**Source data:**
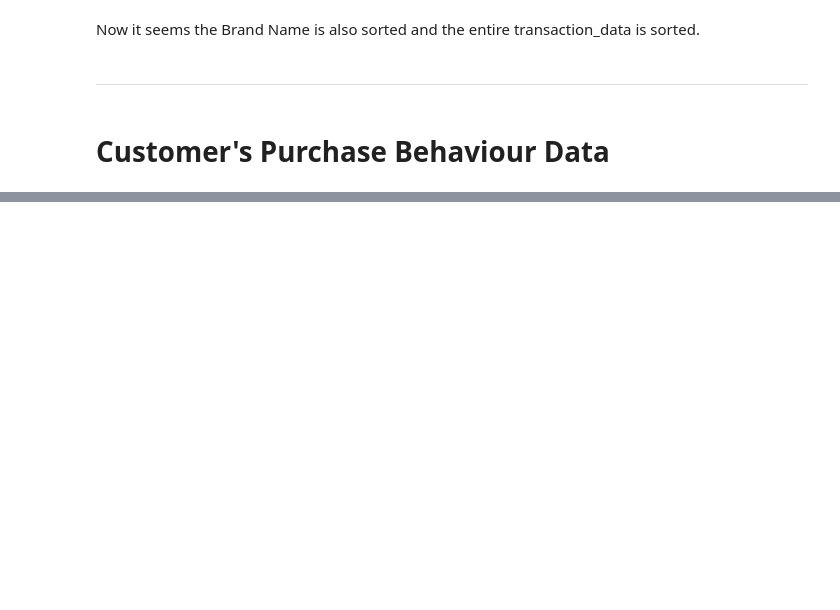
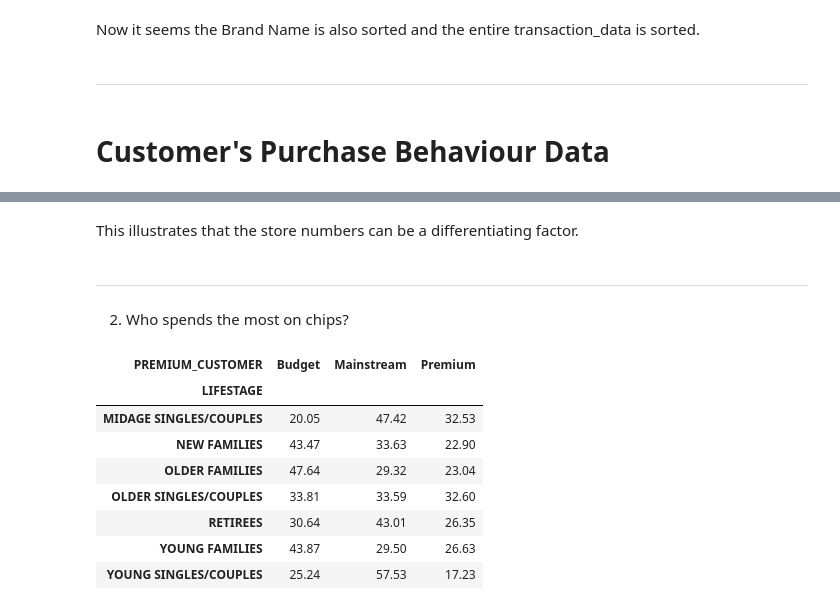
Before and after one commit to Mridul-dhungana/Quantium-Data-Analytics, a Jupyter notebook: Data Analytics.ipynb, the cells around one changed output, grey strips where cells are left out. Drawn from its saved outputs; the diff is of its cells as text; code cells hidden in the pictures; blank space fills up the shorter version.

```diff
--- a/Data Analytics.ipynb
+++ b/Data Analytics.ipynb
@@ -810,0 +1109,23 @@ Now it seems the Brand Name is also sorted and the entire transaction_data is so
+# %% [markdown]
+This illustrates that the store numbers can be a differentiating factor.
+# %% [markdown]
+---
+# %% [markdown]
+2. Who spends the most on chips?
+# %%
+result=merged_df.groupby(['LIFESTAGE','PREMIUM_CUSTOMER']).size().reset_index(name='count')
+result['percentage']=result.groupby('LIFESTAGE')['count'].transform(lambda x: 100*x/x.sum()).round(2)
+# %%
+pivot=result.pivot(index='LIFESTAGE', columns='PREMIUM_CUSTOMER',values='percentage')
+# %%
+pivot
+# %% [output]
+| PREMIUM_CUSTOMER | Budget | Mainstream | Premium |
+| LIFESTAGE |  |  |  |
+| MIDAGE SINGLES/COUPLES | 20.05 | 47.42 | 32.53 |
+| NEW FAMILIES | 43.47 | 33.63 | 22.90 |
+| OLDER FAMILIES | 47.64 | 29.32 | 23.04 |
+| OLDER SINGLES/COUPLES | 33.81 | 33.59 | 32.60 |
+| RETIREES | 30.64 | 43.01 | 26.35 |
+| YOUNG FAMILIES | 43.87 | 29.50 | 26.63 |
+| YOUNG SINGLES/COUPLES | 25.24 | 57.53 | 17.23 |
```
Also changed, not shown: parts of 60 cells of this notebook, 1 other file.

**Task to carry out:** Return, from the entries, each line that holds "COUPLES".

**Response below:**
+| MIDAGE SINGLES/COUPLES | 20.05 | 47.42 | 32.53 |
+| OLDER SINGLES/COUPLES | 33.81 | 33.59 | 32.60 |
+| YOUNG SINGLES/COUPLES | 25.24 | 57.53 | 17.23 |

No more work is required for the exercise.